━━ DATA FOR REVIEW

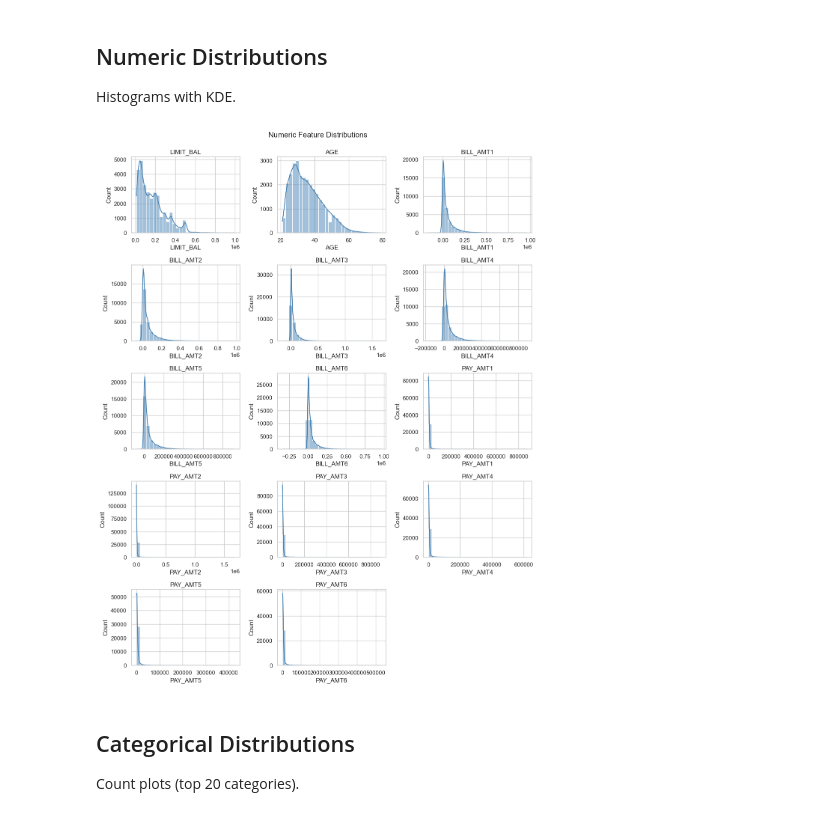
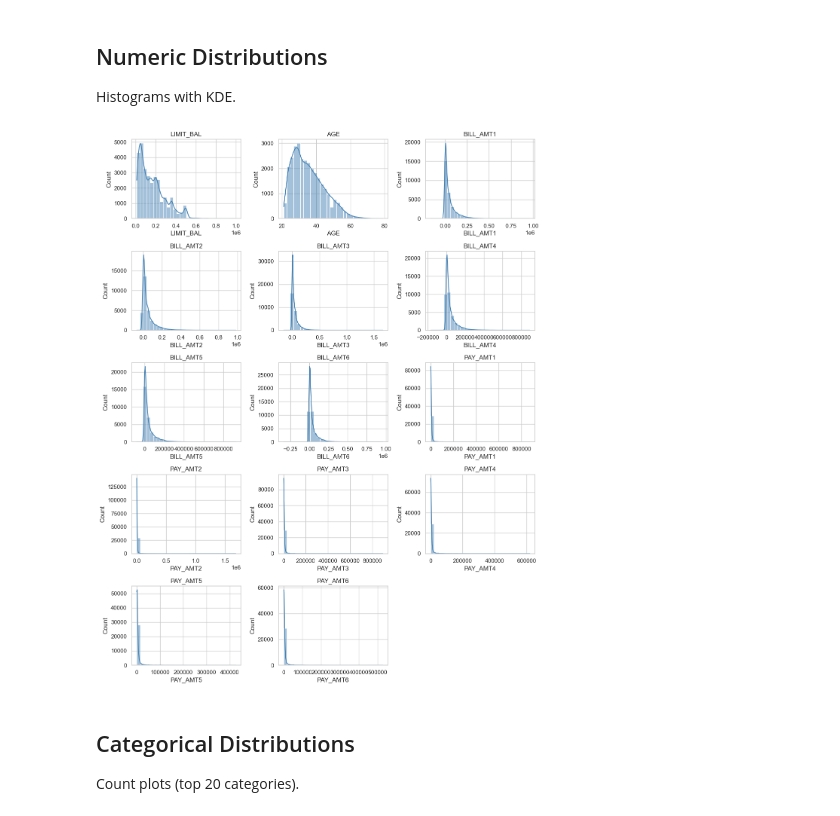
Before and after one commit to evamartin1240/AML-Project3, a Jupyter notebook: notebooks/eda.ipynb, the cells around one changed output. Saved outputs shown, nothing was run; the diff lists cells and outputs as text; code cells hidden in the pictures.

```diff
--- a/notebooks/eda.ipynb
+++ b/notebooks/eda.ipynb
@@ -134,24 +135,25 @@ Histograms with KDE.
 # %%
 n = len(numeric_cols)
 if n == 0:
     print('No numeric features.')
 else:
     cols = 3
     rows = int(np.ceil(n/cols))
     fig, axes = plt.subplots(rows, cols, figsize=(cols*4, rows*3))
     axes = np.array(axes).reshape(-1)
     for i, col in enumerate(numeric_cols):
         ax = axes[i]
         sns.histplot(df[col].dropna(), bins=30, kde=True, ax=ax, color='steelblue')
         ax.set_title(col)
     total_axes = len(axes)
     for j in range(n, total_axes):
         fig.delaxes(axes[j])
-    fig.suptitle('Numeric Feature Distributions', y=0.995)
+    #fig.suptitle('Numeric Feature Distributions', y=0.995)
     plt.tight_layout()
+    plt.savefig('../figures/eda_numeric_distributions.png', dpi=300, bbox_inches='tight')
     plt.show()
 # %% [output]
-[figure, old version]
+[figure, new version]
 # %% [markdown]
 ## Categorical Distributions
 Count plots (top 20 categories).
```
Also changed, not shown: parts of 7 cells of this notebook, 17 other files.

━━━━

* **YOUR INSTRUCTIONS**
Word for word, write out the full listing, leaving the pictures aside.

* **TASK RESULT**
Before and after one commit to evamartin1240/AML-Project3, a Jupyter notebook: notebooks/eda.ipynb, the cells around one changed output. Saved outputs shown, nothing was run; the diff lists cells and outputs as text; code cells hidden in the pictures.

```diff
--- a/notebooks/eda.ipynb
+++ b/notebooks/eda.ipynb
@@ -134,24 +135,25 @@ Histograms with KDE.
 # %%
 n = len(numeric_cols)
 if n == 0:
     print('No numeric features.')
 else:
     cols = 3
     rows = int(np.ceil(n/cols))
     fig, axes = plt.subplots(rows, cols, figsize=(cols*4, rows*3))
     axes = np.array(axes).reshape(-1)
     for i, col in enumerate(numeric_cols):
         ax = axes[i]
         sns.histplot(df[col].dropna(), bins=30, kde=True, ax=ax, color='steelblue')
         ax.set_title(col)
     total_axes = len(axes)
     for j in range(n, total_axes):
         fig.delaxes(axes[j])
-    fig.suptitle('Numeric Feature Distributions', y=0.995)
+    #fig.suptitle('Numeric Feature Distributions', y=0.995)
     plt.tight_layout()
+    plt.savefig('../figures/eda_numeric_distributions.png', dpi=300, bbox_inches='tight')
     plt.show()
 # %% [output]
-[figure, old version]
+[figure, new version]
 # %% [markdown]
 ## Categorical Distributions
 Count plots (top 20 categories).
```
Also changed, not shown: parts of 7 cells of this notebook, 17 other files.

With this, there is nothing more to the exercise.